Hackerspace at Pumping Station 1: Will the Arts Go Open Source?

From the archives of when Chicago Art Magazine’s Founder and Publisher Kathryn Born was at the helm of the Chicago Now blog. This post was originally published on September 29th, 2009.

Kathryn Born

Do you want to know how copyright issues will resolve themselves in the future? Then start looking at GNU and the Open Source community. The art world can learn a lot and save itself a lot of wasted time if it just learned the lesson these guys did 30 years ago. Even Microsoft is on board with open source now (a little bit).

Or, you know what? We can hold on like Apple, or make a complete ass of ourselves like Damien Hirst did by trying to sue a teenager and thus launching his new brand “Crotchety Old Man.”

Open Source is the name for what used to be called the Free Software Movement. Their motto was free as in “freedom,” not free as in “beer.” It was a revolution in grassroots collaboration — together, as a team, sharing what they knew and building upon the work of their fellows, they created a computer operating system called Linux. The idea of the GNU license is that you can have it for free, use it, build on it, and even sell it, but you can’t turn around and be all proprietary about it. You, in turn, have to allow your work to be freely built upon.

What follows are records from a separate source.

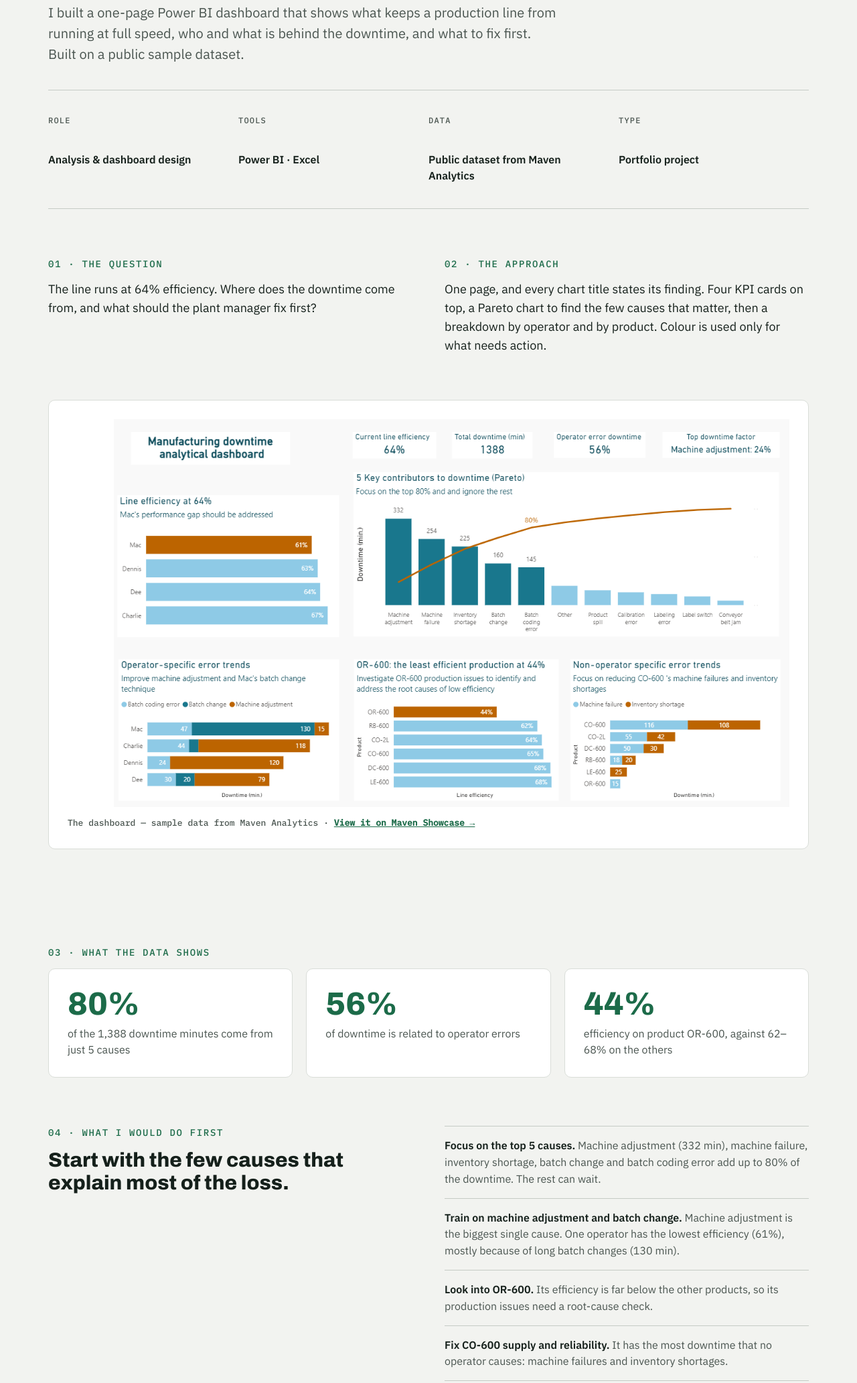
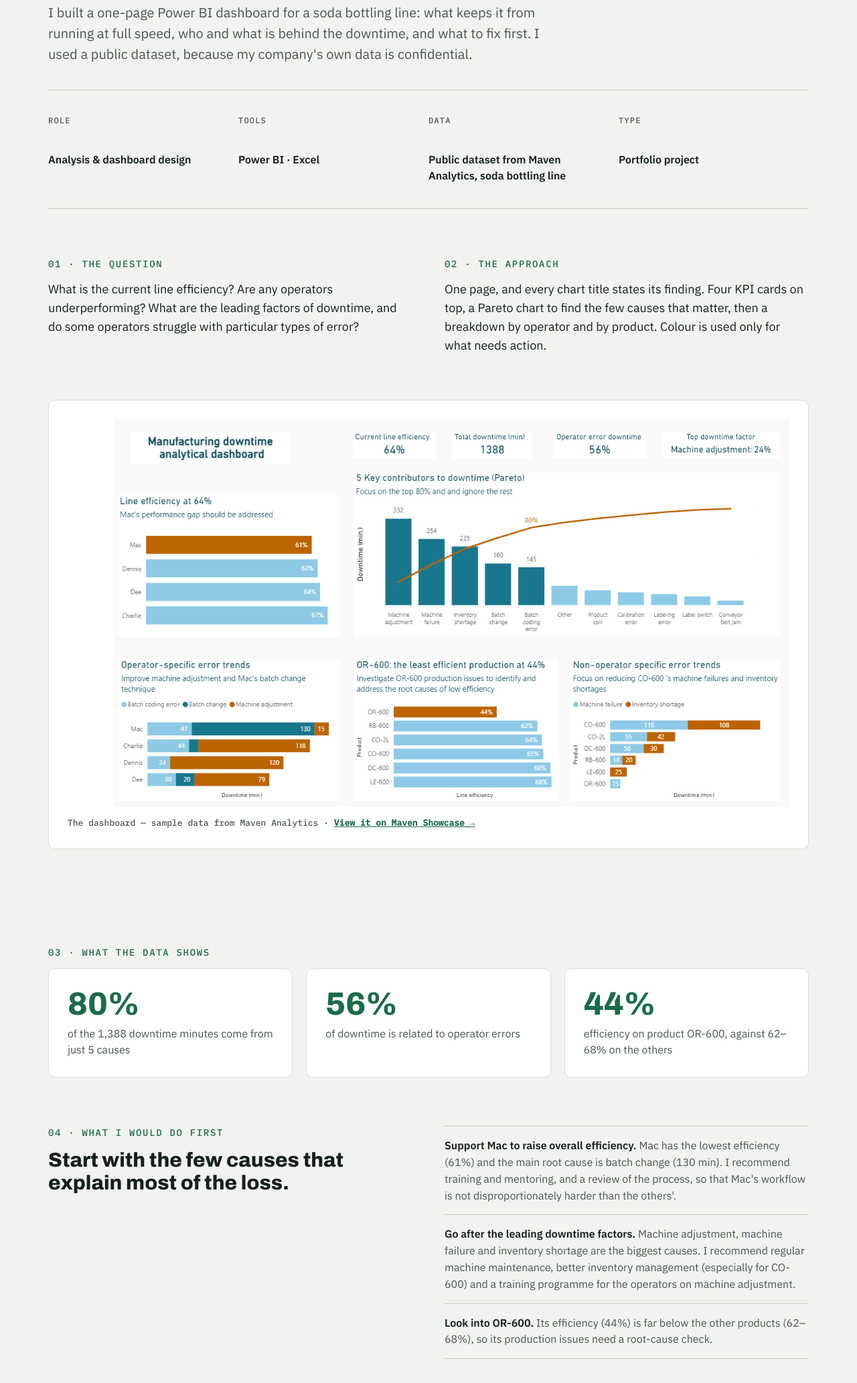
Before and after one commit to erikasz/erikasz.github.io, a plain HTML site: page manufacturing-downtime.html in a window 1280 px wide. Shown: the part 317-2382 px from the top of the page at 67% size. Drawn offline with Linux system fonts and the light colour scheme.

Commit message:
Add files via upload

```diff
--- a/manufacturing-downtime.html
+++ b/manufacturing-downtime.html
@@ -4,7 +4,7 @@
 <meta charset="utf-8">
 <meta name="viewport" content="width=device-width, initial-scale=1">
 <title>Manufacturing Downtime Analysis – Erika Szili</title>
-<meta name="description" content="Case study: a one-page Power BI dashboard on production-line downtime, built on a Maven Analytics sample dataset. Where the downtime comes from and what to fix first. I built a one-page Power BI dashboard that shows what keeps a production line from running at full speed, who and what is behind the downtime, and what to fix first. I used a public dataset, because my company's own data is confidential.">
+<meta name="description" content="Case study: a one-page Power BI dashboard on production-line downtime, built on a Maven Analytics sample dataset. Where the downtime comes from and what to fix first.">
 <link rel="preconnect" href="https://fonts.googleapis.com">
 <link rel="preconnect" href="https://fonts.gstatic.com" crossorigin>
 <link href="https://fonts.googleapis.com/css2?family=Archivo:wght@600;800&family=IBM+Plex+Mono:wght@500&family=IBM+Plex+Sans:wght@400;500;600&display=swap" rel="stylesheet">
@@ -24,11 +24,11 @@
 <section class="cs-hero">
 <div class="eyebrow">Case study · Power BI</div>
 <h1>Manufacturing Downtime Analysis</h1>
-<p class="lead">I built a one-page Power BI dashboard that shows what keeps a production line from running at full speed, who and what is behind the downtime, and what to fix first. Built on a public sample dataset.</p>
+<p class="lead">I built a one-page Power BI dashboard for a soda bottling line: what keeps it from running at full speed, who and what is behind the downtime, and what to fix first. I used a public dataset, because my company's own data is confidential.</p>
 <div class="facts">
 <div><div class="k">Role</div><div class="v">Analysis &amp; dashboard design</div></div>
 <div><div class="k">Tools</div><div class="v">Power BI · Excel</div></div>
-<div><div class="k">Data</div><div class="v">Public dataset from Maven Analytics</div></div>
+<div><div class="k">Data</div><div class="v">Public dataset from Maven Analytics, soda bottling line</div></div>
 <div><div class="k">Type</div><div class="v">Portfolio project</div></div>
 </div>
 </section>
@@ -36,7 +36,7 @@
 <section class="two">
 <div>
 <h2 class="label">01 · The question</h2>
-<p class="big">The line runs at 64% efficiency. Where does the downtime come from, and what should the plant manager fix first?</p>
+<p class="big">What is the current line efficiency? Are any operators underperforming? What are the leading factors of downtime, and do some operators struggle with particular types of error?</p>
 </div>
 <div>
 <h2 class="label">02 · The approach</h2>
@@ -64,10 +64,9 @@
 <div class="big">Start with the few causes that explain most of the loss.</div>
 </div>
 <ul>
-<li><b>Focus on the top 5 causes.</b> <span>Machine adjustment (332 min), machine failure, inventory shortage, batch change and batch coding error add up to 80% of the downtime. The rest can wait.</span></li>
-<li><b>Train on machine adjustment and batch change.</b> <span>Machine adjustment is the biggest single cause. One operator has the lowest efficiency (61%), mostly because of long batch changes (130 min).</span></li>
-<li><b>Look into OR-600.</b> <span>Its efficiency is far below the other products, so its production issues need a root-cause check.</span></li>
-<li><b>Fix CO-600 supply and reliability.</b> <span>It has the most downtime that no operator causes: machine failures and inventory shortages.</span></li>
+<li><b>Support Mac to raise overall efficiency.</b> <span>Mac has the lowest efficiency (61%) and the main root cause is batch change (130 min). I recommend training and mentoring, and a review of the process, so that Mac's workflow is not disproportionately harder than the others'.</span></li>
+<li><b>Go after the leading downtime factors.</b> <span>Machine adjustment, machine failure and inventory shortage are the biggest causes. I recommend regular machine maintenance, better inventory management (especially for CO-600) and a training programme for the operators on machine adjustment.</span></li>
+<li><b>Look into OR-600.</b> <span>Its efficiency (44%) is far below the other products (62–68%), so its production issues need a root-cause check.</span></li>
 </ul>
 </section>
 </div>
```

Doesn’t that sound goddamn beautiful? Why don’t we do that? All art is built upon other people’s art, right? Why don’t we share and have a little faith that what goes around, comes around?

And speaking of working as a group and giving freely, check out Hackerspace. This is a (501c3) group that has locations around the U.S. They just opened a local spot called Pumping Station 1, and it’s a workspace for hackers, artists, and normal people to share ideas and work on projects together. They’ve got Eli making clothes with LED lights, and others are working on a machine that can build a machine just like itself. And when they’re done, and robots can build robots all by themselves, the singularity will be near.

Josh, the guy who let us in and showed us around, said they were working on a full-wall-Tetris video game. I asked, “What are you going to do with it when you’re done?”

He looked at me strangely for a moment and said, “Um … play Tetris on it?”

That’s funny, it the art world, we’d never play it. We would tour it around the art fairs and try to sue the pants off anyone making art with interlocking block shapes.

They meet every Tuesday night at 7 PM, 3354 N. Elston. The meeting is free and open to the public to check out. No sign outside, just ring the doorbell.